═══ Records for this task ═══

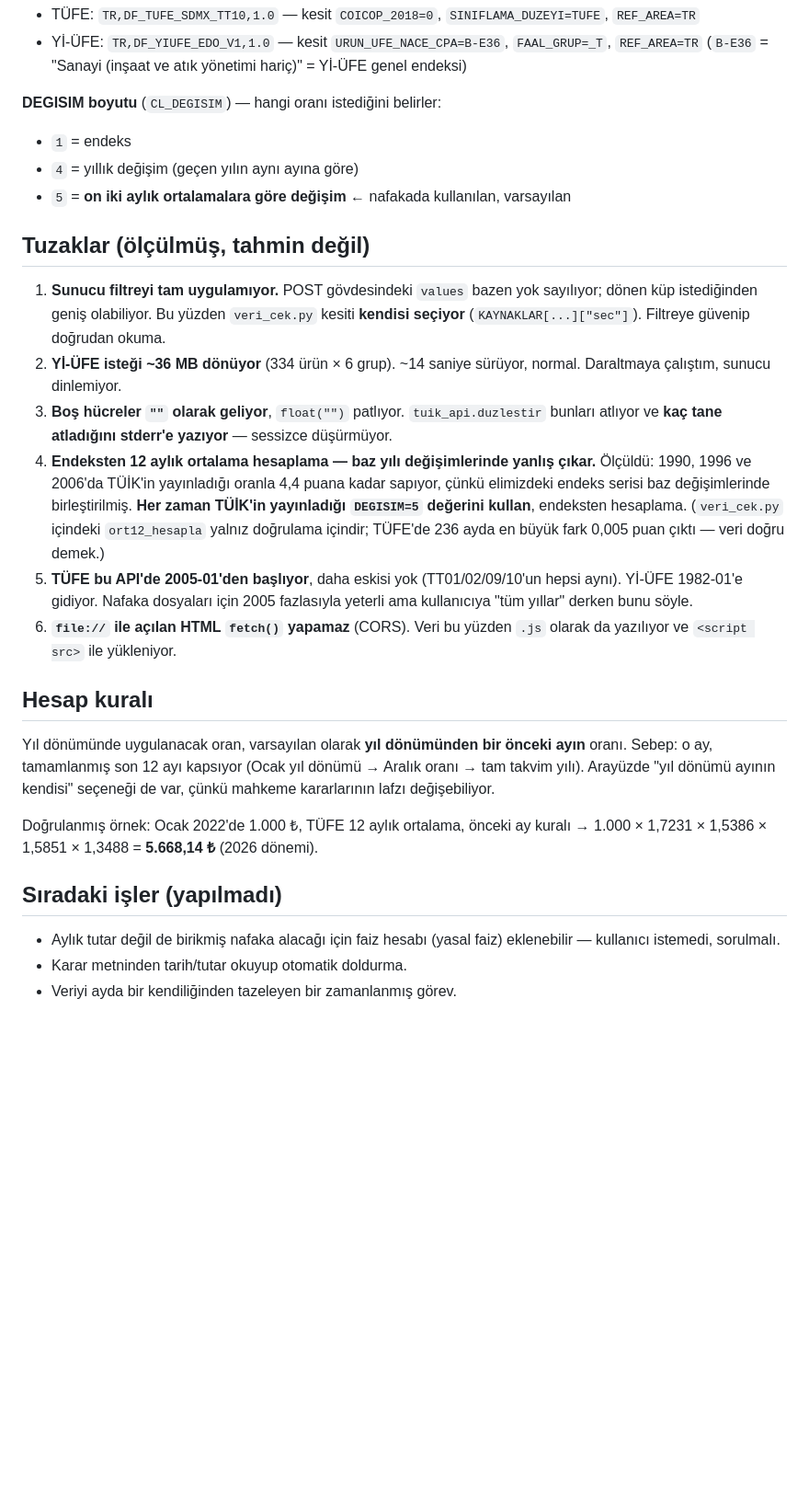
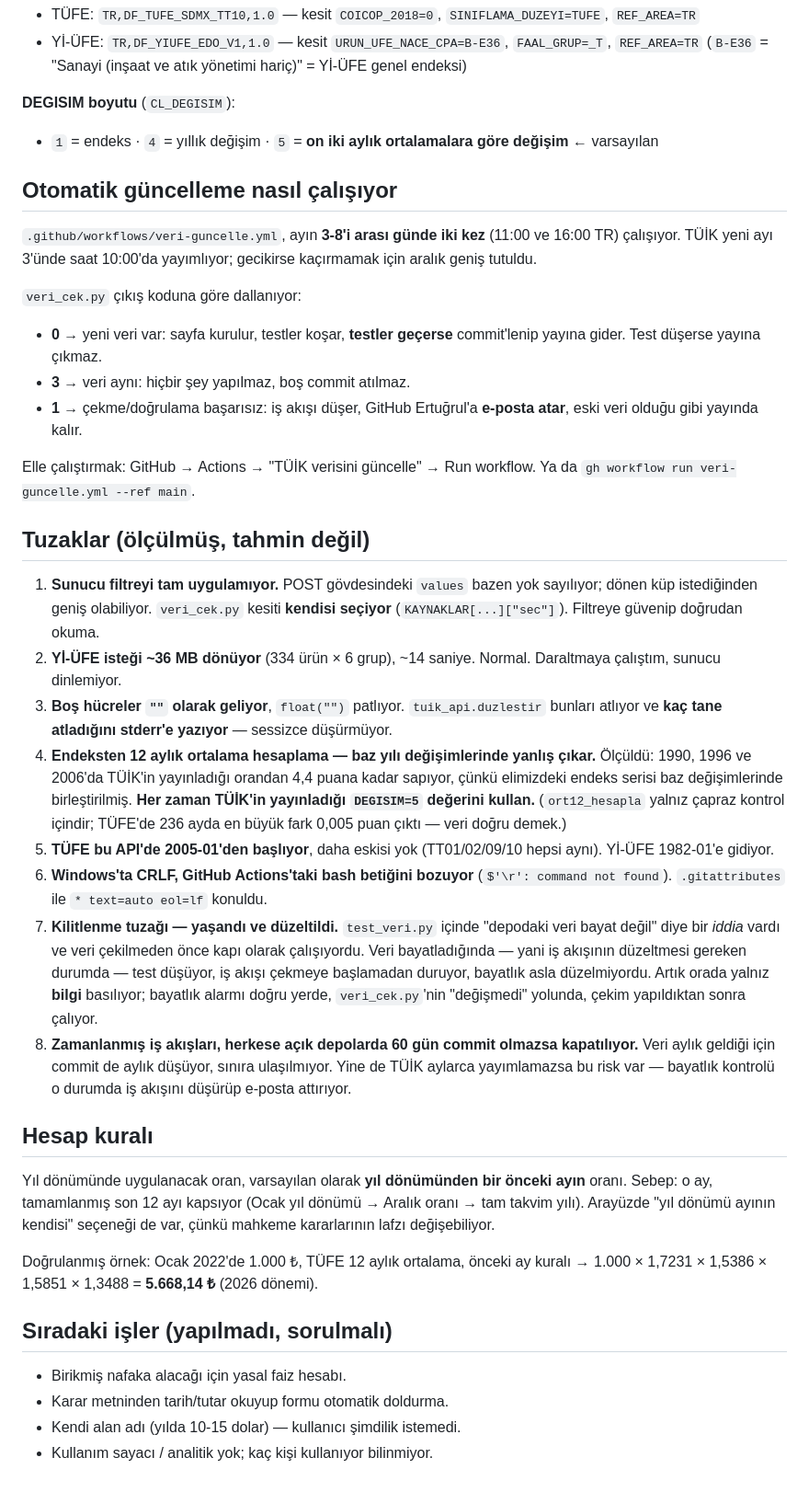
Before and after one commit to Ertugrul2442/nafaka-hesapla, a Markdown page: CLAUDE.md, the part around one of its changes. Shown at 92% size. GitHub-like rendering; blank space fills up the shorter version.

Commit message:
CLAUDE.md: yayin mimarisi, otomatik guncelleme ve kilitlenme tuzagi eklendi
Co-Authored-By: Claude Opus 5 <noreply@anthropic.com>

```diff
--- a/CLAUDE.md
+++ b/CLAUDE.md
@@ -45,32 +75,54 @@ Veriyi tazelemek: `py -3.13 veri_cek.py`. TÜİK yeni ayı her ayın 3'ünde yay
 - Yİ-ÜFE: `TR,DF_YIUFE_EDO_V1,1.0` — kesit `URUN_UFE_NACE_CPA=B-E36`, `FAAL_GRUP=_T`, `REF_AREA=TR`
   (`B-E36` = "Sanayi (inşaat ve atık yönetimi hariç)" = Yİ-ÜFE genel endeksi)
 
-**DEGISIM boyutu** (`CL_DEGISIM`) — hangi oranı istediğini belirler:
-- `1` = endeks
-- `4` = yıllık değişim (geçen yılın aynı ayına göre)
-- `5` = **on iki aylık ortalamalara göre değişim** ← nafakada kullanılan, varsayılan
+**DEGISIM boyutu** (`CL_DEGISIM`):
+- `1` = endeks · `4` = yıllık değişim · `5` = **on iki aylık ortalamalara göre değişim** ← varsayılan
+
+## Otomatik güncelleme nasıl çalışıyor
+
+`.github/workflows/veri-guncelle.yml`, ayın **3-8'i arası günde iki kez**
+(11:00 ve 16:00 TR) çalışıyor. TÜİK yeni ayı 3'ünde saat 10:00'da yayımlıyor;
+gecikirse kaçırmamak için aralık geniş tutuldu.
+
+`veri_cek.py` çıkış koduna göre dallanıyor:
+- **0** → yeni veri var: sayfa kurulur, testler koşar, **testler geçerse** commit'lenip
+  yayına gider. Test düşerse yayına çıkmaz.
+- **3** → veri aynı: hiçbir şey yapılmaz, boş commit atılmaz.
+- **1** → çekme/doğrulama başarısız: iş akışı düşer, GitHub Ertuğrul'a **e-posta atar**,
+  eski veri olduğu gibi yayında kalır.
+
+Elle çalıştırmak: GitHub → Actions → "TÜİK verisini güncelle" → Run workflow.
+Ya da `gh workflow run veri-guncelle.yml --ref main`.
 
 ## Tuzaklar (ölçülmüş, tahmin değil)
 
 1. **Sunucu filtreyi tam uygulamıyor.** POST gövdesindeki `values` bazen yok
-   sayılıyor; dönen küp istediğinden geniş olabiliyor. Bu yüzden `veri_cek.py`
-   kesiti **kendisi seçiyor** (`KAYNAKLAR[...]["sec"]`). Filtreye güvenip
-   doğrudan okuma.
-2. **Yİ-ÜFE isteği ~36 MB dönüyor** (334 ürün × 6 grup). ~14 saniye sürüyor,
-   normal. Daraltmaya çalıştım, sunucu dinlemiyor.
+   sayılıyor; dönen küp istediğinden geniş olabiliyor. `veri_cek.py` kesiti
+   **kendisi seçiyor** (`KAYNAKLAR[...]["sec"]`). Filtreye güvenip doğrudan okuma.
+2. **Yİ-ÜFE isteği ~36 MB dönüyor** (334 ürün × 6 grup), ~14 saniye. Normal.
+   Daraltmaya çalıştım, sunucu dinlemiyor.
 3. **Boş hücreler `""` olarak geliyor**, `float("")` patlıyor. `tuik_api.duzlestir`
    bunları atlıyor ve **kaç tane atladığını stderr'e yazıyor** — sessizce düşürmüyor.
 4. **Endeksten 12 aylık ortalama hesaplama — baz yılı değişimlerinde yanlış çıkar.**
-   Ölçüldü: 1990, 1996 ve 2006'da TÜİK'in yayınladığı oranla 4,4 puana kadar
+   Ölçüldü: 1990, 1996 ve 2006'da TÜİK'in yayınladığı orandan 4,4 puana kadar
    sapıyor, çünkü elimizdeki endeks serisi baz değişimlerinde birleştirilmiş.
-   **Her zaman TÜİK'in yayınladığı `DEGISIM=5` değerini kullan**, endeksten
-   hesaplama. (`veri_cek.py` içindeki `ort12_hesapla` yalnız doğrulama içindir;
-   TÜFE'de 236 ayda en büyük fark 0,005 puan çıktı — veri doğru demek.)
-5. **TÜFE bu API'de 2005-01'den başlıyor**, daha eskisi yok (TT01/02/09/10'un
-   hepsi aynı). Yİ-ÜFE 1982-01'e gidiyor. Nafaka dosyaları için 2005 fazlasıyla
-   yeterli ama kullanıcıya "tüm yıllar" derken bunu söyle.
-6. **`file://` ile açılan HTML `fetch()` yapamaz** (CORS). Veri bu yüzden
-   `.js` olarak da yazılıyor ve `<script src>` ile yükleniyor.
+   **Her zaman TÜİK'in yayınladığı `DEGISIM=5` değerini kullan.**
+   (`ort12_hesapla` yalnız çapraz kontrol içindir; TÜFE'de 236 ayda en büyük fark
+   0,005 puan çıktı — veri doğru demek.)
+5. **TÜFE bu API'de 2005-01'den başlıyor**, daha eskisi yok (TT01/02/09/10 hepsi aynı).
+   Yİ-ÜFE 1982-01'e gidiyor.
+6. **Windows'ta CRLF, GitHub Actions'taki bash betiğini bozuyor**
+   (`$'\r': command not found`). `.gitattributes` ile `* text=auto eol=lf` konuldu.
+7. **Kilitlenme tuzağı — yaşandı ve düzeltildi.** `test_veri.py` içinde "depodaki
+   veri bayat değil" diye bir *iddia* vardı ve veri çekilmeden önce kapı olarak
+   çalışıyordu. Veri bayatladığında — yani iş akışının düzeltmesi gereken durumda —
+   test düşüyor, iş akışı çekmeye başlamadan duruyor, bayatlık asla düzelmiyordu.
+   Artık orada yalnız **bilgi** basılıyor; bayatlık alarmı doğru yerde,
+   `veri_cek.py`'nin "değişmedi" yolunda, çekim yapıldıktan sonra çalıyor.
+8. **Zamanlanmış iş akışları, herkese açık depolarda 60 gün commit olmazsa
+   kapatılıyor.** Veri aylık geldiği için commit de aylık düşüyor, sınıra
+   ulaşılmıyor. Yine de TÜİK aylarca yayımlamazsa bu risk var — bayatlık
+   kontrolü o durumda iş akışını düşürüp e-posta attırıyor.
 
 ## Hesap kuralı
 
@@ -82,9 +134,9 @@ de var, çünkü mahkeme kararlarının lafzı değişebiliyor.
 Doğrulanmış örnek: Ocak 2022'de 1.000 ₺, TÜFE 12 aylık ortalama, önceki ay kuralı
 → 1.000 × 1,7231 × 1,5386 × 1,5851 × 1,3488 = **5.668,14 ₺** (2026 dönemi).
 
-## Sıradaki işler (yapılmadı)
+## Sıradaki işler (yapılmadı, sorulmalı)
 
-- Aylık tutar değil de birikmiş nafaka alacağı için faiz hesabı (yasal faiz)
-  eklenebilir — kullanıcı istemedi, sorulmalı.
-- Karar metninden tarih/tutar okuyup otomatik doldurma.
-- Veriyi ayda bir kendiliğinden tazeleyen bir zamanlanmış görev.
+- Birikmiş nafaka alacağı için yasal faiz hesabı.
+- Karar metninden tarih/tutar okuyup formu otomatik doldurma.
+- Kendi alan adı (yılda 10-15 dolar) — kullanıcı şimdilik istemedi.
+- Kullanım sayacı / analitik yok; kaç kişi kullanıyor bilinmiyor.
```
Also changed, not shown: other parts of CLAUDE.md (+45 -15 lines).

═══

Exercise objective:
When you reproduce the material, keep every word exact and leave each picture out.

Response below:
Before and after one commit to Ertugrul2442/nafaka-hesapla, a Markdown page: CLAUDE.md, the part around one of its changes. Shown at 92% size. GitHub-like rendering; blank space fills up the shorter version.

Commit message:
CLAUDE.md: yayin mimarisi, otomatik guncelleme ve kilitlenme tuzagi eklendi
Co-Authored-By: Claude Opus 5 <noreply@anthropic.com>

```diff
--- a/CLAUDE.md
+++ b/CLAUDE.md
@@ -45,32 +75,54 @@ Veriyi tazelemek: `py -3.13 veri_cek.py`. TÜİK yeni ayı her ayın 3'ünde yay
 - Yİ-ÜFE: `TR,DF_YIUFE_EDO_V1,1.0` — kesit `URUN_UFE_NACE_CPA=B-E36`, `FAAL_GRUP=_T`, `REF_AREA=TR`
   (`B-E36` = "Sanayi (inşaat ve atık yönetimi hariç)" = Yİ-ÜFE genel endeksi)
 
-**DEGISIM boyutu** (`CL_DEGISIM`) — hangi oranı istediğini belirler:
-- `1` = endeks
-- `4` = yıllık değişim (geçen yılın aynı ayına göre)
-- `5` = **on iki aylık ortalamalara göre değişim** ← nafakada kullanılan, varsayılan
+**DEGISIM boyutu** (`CL_DEGISIM`):
+- `1` = endeks · `4` = yıllık değişim · `5` = **on iki aylık ortalamalara göre değişim** ← varsayılan
+
+## Otomatik güncelleme nasıl çalışıyor
+
+`.github/workflows/veri-guncelle.yml`, ayın **3-8'i arası günde iki kez**
+(11:00 ve 16:00 TR) çalışıyor. TÜİK yeni ayı 3'ünde saat 10:00'da yayımlıyor;
+gecikirse kaçırmamak için aralık geniş tutuldu.
+
+`veri_cek.py` çıkış koduna göre dallanıyor:
+- **0** → yeni veri var: sayfa kurulur, testler koşar, **testler geçerse** commit'lenip
+  yayına gider. Test düşerse yayına çıkmaz.
+- **3** → veri aynı: hiçbir şey yapılmaz, boş commit atılmaz.
+- **1** → çekme/doğrulama başarısız: iş akışı düşer, GitHub Ertuğrul'a **e-posta atar**,
+  eski veri olduğu gibi yayında kalır.
+
+Elle çalıştırmak: GitHub → Actions → "TÜİK verisini güncelle" → Run workflow.
+Ya da `gh workflow run veri-guncelle.yml --ref main`.
 
 ## Tuzaklar (ölçülmüş, tahmin değil)
 
 1. **Sunucu filtreyi tam uygulamıyor.** POST gövdesindeki `values` bazen yok
-   sayılıyor; dönen küp istediğinden geniş olabiliyor. Bu yüzden `veri_cek.py`
-   kesiti **kendisi seçiyor** (`KAYNAKLAR[...]["sec"]`). Filtreye güvenip
-   doğrudan okuma.
-2. **Yİ-ÜFE isteği ~36 MB dönüyor** (334 ürün × 6 grup). ~14 saniye sürüyor,
-   normal. Daraltmaya çalıştım, sunucu dinlemiyor.
+   sayılıyor; dönen küp istediğinden geniş olabiliyor. `veri_cek.py` kesiti
+   **kendisi seçiyor** (`KAYNAKLAR[...]["sec"]`). Filtreye güvenip doğrudan okuma.
+2. **Yİ-ÜFE isteği ~36 MB dönüyor** (334 ürün × 6 grup), ~14 saniye. Normal.
+   Daraltmaya çalıştım, sunucu dinlemiyor.
 3. **Boş hücreler `""` olarak geliyor**, `float("")` patlıyor. `tuik_api.duzlestir`
    bunları atlıyor ve **kaç tane atladığını stderr'e yazıyor** — sessizce düşürmüyor.
 4. **Endeksten 12 aylık ortalama hesaplama — baz yılı değişimlerinde yanlış çıkar.**
-   Ölçüldü: 1990, 1996 ve 2006'da TÜİK'in yayınladığı oranla 4,4 puana kadar
+   Ölçüldü: 1990, 1996 ve 2006'da TÜİK'in yayınladığı orandan 4,4 puana kadar
    sapıyor, çünkü elimizdeki endeks serisi baz değişimlerinde birleştirilmiş.
-   **Her zaman TÜİK'in yayınladığı `DEGISIM=5` değerini kullan**, endeksten
-   hesaplama. (`veri_cek.py` içindeki `ort12_hesapla` yalnız doğrulama içindir;
-   TÜFE'de 236 ayda en büyük fark 0,005 puan çıktı — veri doğru demek.)
-5. **TÜFE bu API'de 2005-01'den başlıyor**, daha eskisi yok (TT01/02/09/10'un
-   hepsi aynı). Yİ-ÜFE 1982-01'e gidiyor. Nafaka dosyaları için 2005 fazlasıyla
-   yeterli ama kullanıcıya "tüm yıllar" derken bunu söyle.
-6. **`file://` ile açılan HTML `fetch()` yapamaz** (CORS). Veri bu yüzden
-   `.js` olarak da yazılıyor ve `<script src>` ile yükleniyor.
+   **Her zaman TÜİK'in yayınladığı `DEGISIM=5` değerini kullan.**
+   (`ort12_hesapla` yalnız çapraz kontrol içindir; TÜFE'de 236 ayda en büyük fark
+   0,005 puan çıktı — veri doğru demek.)
+5. **TÜFE bu API'de 2005-01'den başlıyor**, daha eskisi yok (TT01/02/09/10 hepsi aynı).
+   Yİ-ÜFE 1982-01'e gidiyor.
+6. **Windows'ta CRLF, GitHub Actions'taki bash betiğini bozuyor**
+   (`$'\r': command not found`). `.gitattributes` ile `* text=auto eol=lf` konuldu.
+7. **Kilitlenme tuzağı — yaşandı ve düzeltildi.** `test_veri.py` içinde "depodaki
+   veri bayat değil" diye bir *iddia* vardı ve veri çekilmeden önce kapı olarak
+   çalışıyordu. Veri bayatladığında — yani iş akışının düzeltmesi gereken durumda —
+   test düşüyor, iş akışı çekmeye başlamadan duruyor, bayatlık asla düzelmiyordu.
+   Artık orada yalnız **bilgi** basılıyor; bayatlık alarmı doğru yerde,
+   `veri_cek.py`'nin "değişmedi" yolunda, çekim yapıldıktan sonra çalıyor.
+8. **Zamanlanmış iş akışları, herkese açık depolarda 60 gün commit olmazsa
+   kapatılıyor.** Veri aylık geldiği için commit de aylık düşüyor, sınıra
+   ulaşılmıyor. Yine de TÜİK aylarca yayımlamazsa bu risk var — bayatlık
+   kontrolü o durumda iş akışını düşürüp e-posta attırıyor.
 
 ## Hesap kuralı
 
@@ -82,9 +134,9 @@ de var, çünkü mahkeme kararlarının lafzı değişebiliyor.
 Doğrulanmış örnek: Ocak 2022'de 1.000 ₺, TÜFE 12 aylık ortalama, önceki ay kuralı
 → 1.000 × 1,7231 × 1,5386 × 1,5851 × 1,3488 = **5.668,14 ₺** (2026 dönemi).
 
-## Sıradaki işler (yapılmadı)
+## Sıradaki işler (yapılmadı, sorulmalı)
 
-- Aylık tutar değil de birikmiş nafaka alacağı için faiz hesabı (yasal faiz)
-  eklenebilir — kullanıcı istemedi, sorulmalı.
-- Karar metninden tarih/tutar okuyup otomatik doldurma.
-- Veriyi ayda bir kendiliğinden tazeleyen bir zamanlanmış görev.
+- Birikmiş nafaka alacağı için yasal faiz hesabı.
+- Karar metninden tarih/tutar okuyup formu otomatik doldurma.
+- Kendi alan adı (yılda 10-15 dolar) — kullanıcı şimdilik istemedi.
+- Kullanım sayacı / analitik yok; kaç kişi kullanıyor bilinmiyor.
```
Also changed, not shown: other parts of CLAUDE.md (+45 -15 lines).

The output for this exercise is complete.